Oh, and the clanking…
Because the can has to sit upright in the pan, it will start to bounce up and down as the water boils and bubbles form underneath it. Clank, clank, clank…
Very annoying… Plus, some of the milk just oozes out of the can and into the boiling water. I’m sure you know what that means: less dulce de leche!
Like I said: not my favorite method. I prefer cooking closed cans…
Anyway, if you can get over the clanking and the fact that you will end up with less dulce de leche, I’d say go for it! The end result is just as delicious and the method just as easy as the previous methods I told you about.
Back tomorrow with cute little pies!
Oh, by the way: Lucy passed her first dog training exam today! I’m so proud! A few weeks ago, she hit puberty. Hard! Aka: she is not as focused as she used to be. In other words, I didn’t think we could pass the exam, but we did!
Click here to sign up to my mailing list.
Click here to follow me on Instagram.
- 1 can of sweetened, condensed milk
- Bring a large kettle of water to a boil.
- Remove the label from the can of sweetened, condensed milk and, using a can opener, make 2 tiny holes (opposite each other) in the top of the can. Place the can in a large pan and carefully pour in the boiling water, allowing the water level to reach three quarters of the way up the sides of the can.
- Place the pan over high heat to allow the water in the pan to come to a rolling boil again, then turn the heat down and simmer for 3 hours. During this time, some of the sweetened, condensed milk will come out of the can as the can cooks. This happens because, as the can heats, the milk inside it expands.
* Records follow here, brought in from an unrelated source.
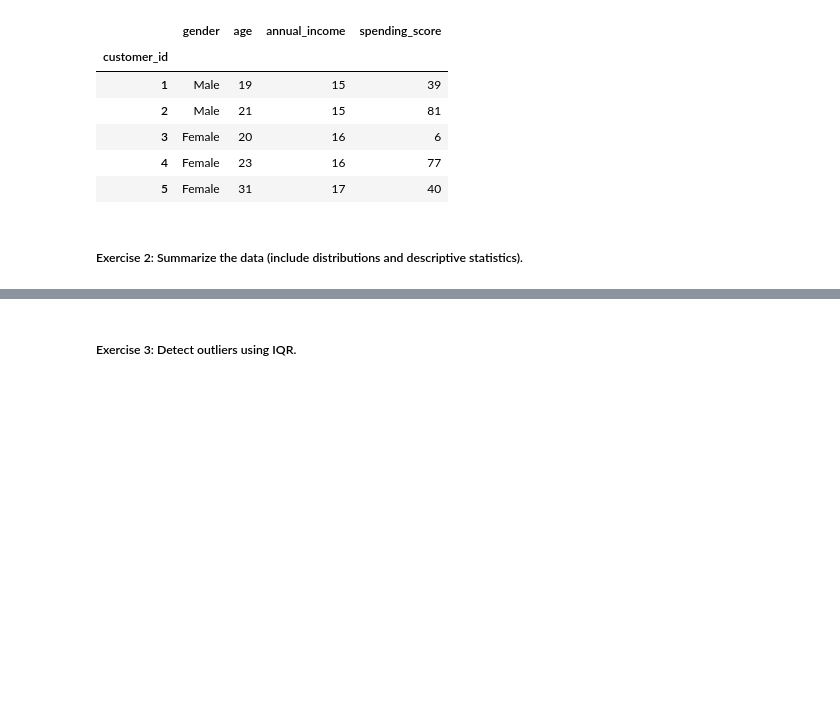
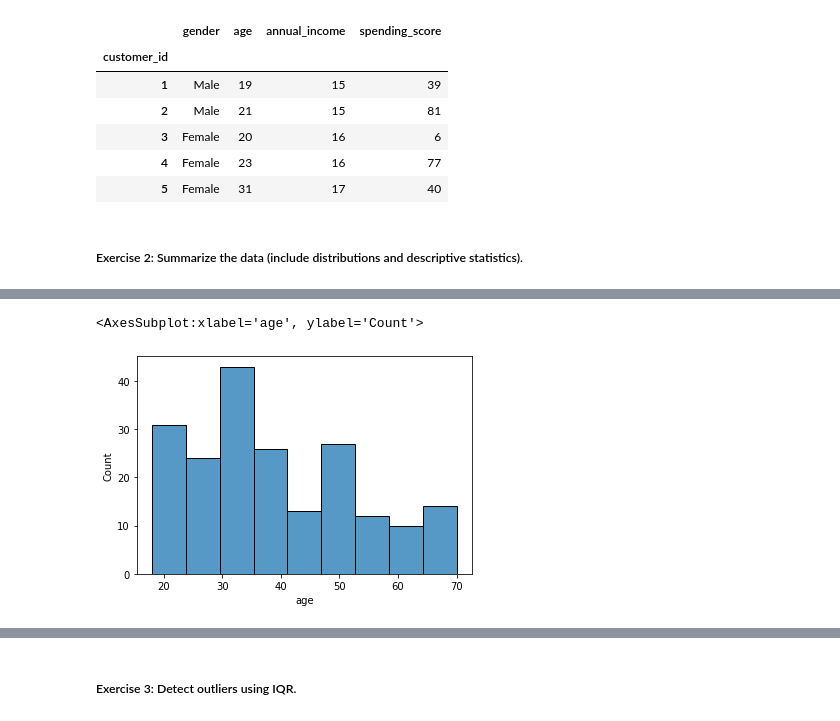
Before and after one commit to AndrewRachuig/clustering-exercises, a Jupyter notebook: zillow.ipynb, the cells around one changed output, grey strips where cells are left out. Drawn from its saved outputs; the diff is of its cells as text; code cells hidden in the pictures; blank space fills up the shorter version.

```diff
--- a/zillow.ipynb
+++ b/zillow.ipynb
@@ -284,0 +314,5 @@ df.head()
+# %%
+sns.histplot(df.age)
+# %% [output]
+<AxesSubplot:xlabel='age', ylabel='Count'>
+[figure, added]
```
Also changed, not shown: parts of 27 cells of this notebook.
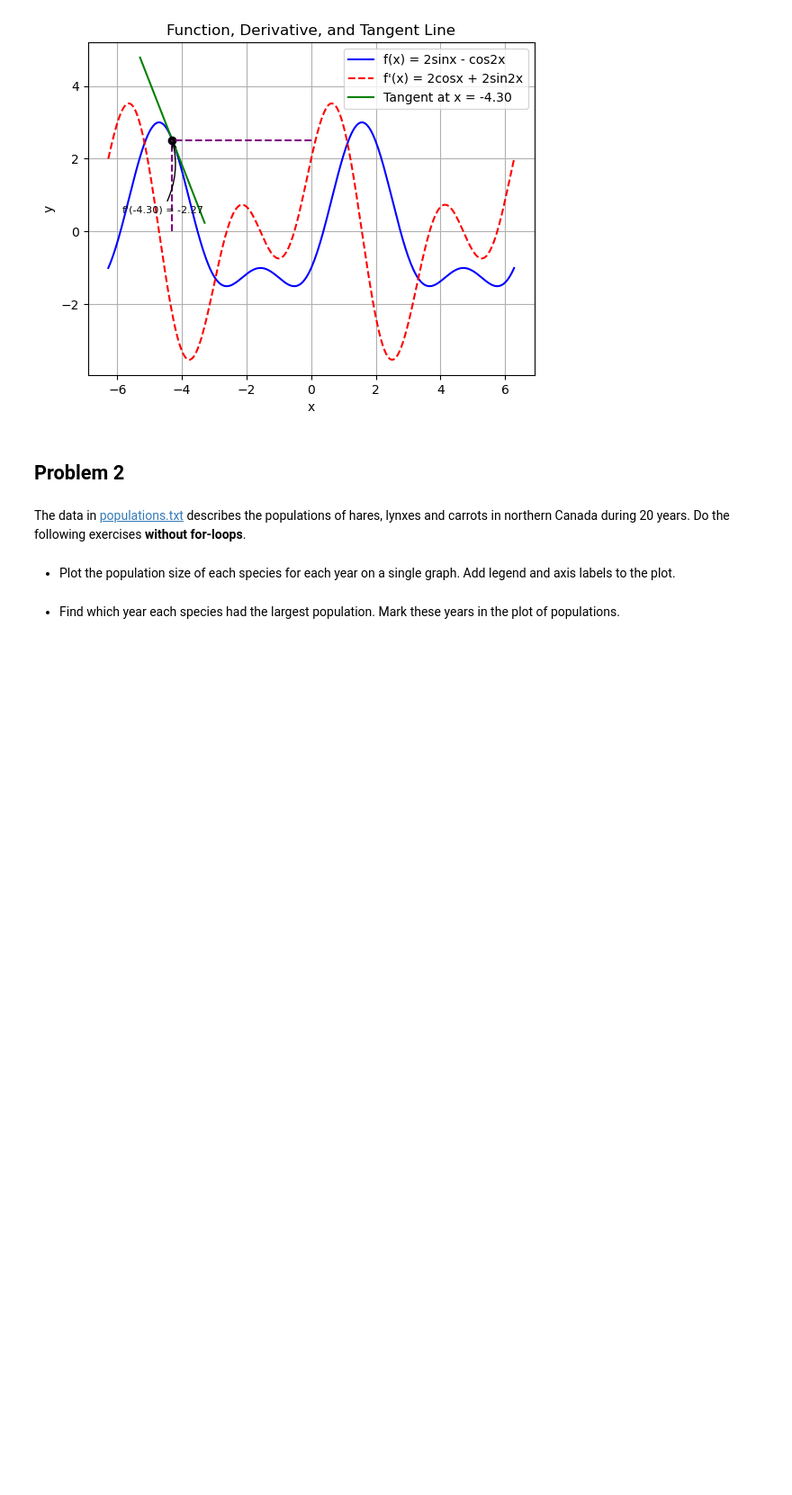
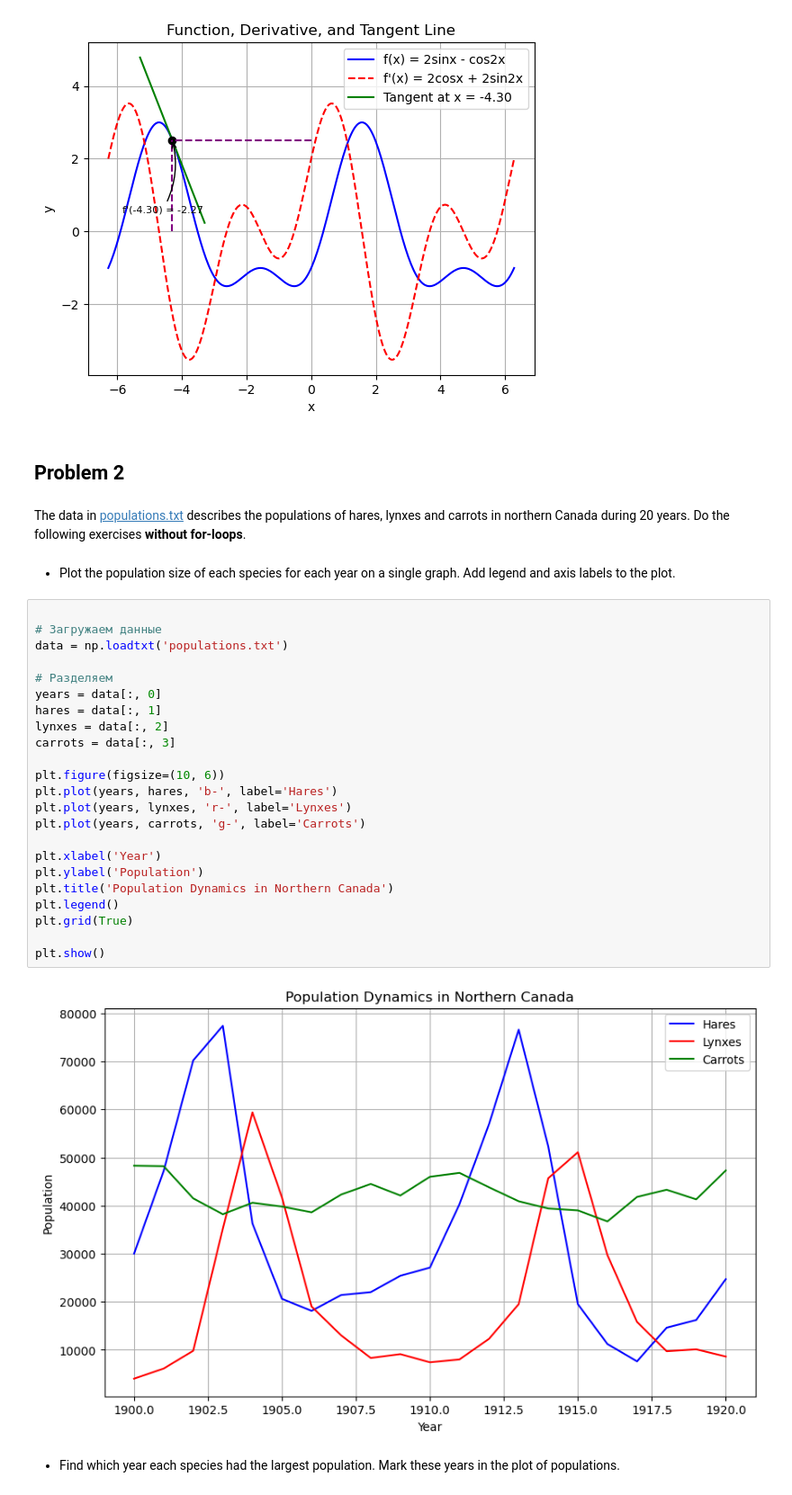
Before and after one commit to KabanovDI/HomeWork, a Jupyter notebook: hw2.ipynb, the cells around one changed output. Shown at 90% size. Saved outputs shown, nothing was run; the diff lists cells and outputs as text; blank space fills up the shorter version.

```diff
--- a/hw2.ipynb
+++ b/hw2.ipynb
@@ -65,5 +65,30 @@ beauty_derivative_plot(-4.3)
 The data in [populations.txt](https://drive.google.com/file/d/1Bq7qVzbZIOd058VobGE6iYjUcMFkbZMt/view?usp=drive_link) describes the populations of hares, lynxes and carrots in northern Canada during 20 years. Do the following exercises **without for-loops**.
 # %% [markdown]
 - Plot the population size of each species for each year on a single graph. Add legend and axis labels to the plot.
+# %%
+
+# Загружаем данные
+data = np.loadtxt('populations.txt')
+
+# Разделяем
+years = data[:, 0]
+hares = data[:, 1]
+lynxes = data[:, 2]
+carrots = data[:, 3]
+
+plt.figure(figsize=(10, 6))
+plt.plot(years, hares, 'b-', label='Hares')
+plt.plot(years, lynxes, 'r-', label='Lynxes')
+plt.plot(years, carrots, 'g-', label='Carrots')
+
+plt.xlabel('Year')
+plt.ylabel('Population')
+plt.title('Population Dynamics in Northern Canada')
+plt.legend()
+plt.grid(True)
+
+plt.show()
+# %% [output]
+[figure, added]
 # %% [markdown]
 - Find which year each species had the largest population. Mark these years in the plot of populations.
```
Also changed, not shown: parts of 7 cells of this notebook.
- After 3 hours, take the pan off the heat and, using a pair of thongs or a slotted spoon, pluck the (hot!) can out of the pan. Leave to cool to room temperature before opening. Stir until smooth.
- Cooled dulce de leche can be stored in the fridge in an airtight container for up to 3 weeks.
So, dulce de leche made in the can. Again…
If you have a pressure cooker at home, I do, and advise people to invest in one. With a pressure cooker one can cook anything in a pinch, including dolce de leche. Just add water above the can and about an inch and a half from the top of the cooker. No need to puncture the can. Close the cooker tight and turn the burner on high, when you hear the whistling noise ( it means the pressure has built up inside the cooker) turn the burner to medium and cook for about 25 mins. Thats it! The whole process takes approximately 30-35 mins.
Hi Carol, thanks for sharing! 😉
I actually read about this method a few days ago, but unfortunately I don’t have a pressure cooker, so I can’t make another post on cooking dulce de leche this way. I’ll make sure to post about this method in the final post of the series, though! So far, it sounds like the easiest and fastest way to make dulce de leche!
This is so nice. I like this food. Great idea.
Thanks Yead 😉
If the clanking really annoys you too much, you can put a small dish towel in the bottom of the pan before adding the water and the can.
Hi Ken, thanks for the tip! I will definitely try it out sometime! 😉
Can this be left out? Wanting to use as a filling in a cake that will be left out overnight. Thanks
The Tough Cookie says
Hi Shauna! I don’t think leaving it out overnight will be a problem… I do it all the time 🙂
Use a pressure cooker with one cup of water, place the closed can in and cook in pressured mode for an hour. One precaution: carefully remove the paper labels and with the help of knife scrape any glue residue, otherwise your pot will be covered with glue.
The Tough Cookie says
Thanks for the tip Bli!
Did this lead to thicker dulce de leche than the closed can method? It seems like closed can wouldn’t really thicken much, since moisture can’t escape.
The Tough Cookie says
Hi Junkped, that’s what you would think, yes, but as it turns out dulce de leche cooked in a closed can comes out just as thick as dulce de leche cooked in an open can. Weird, right? 😉
Thanks for the info!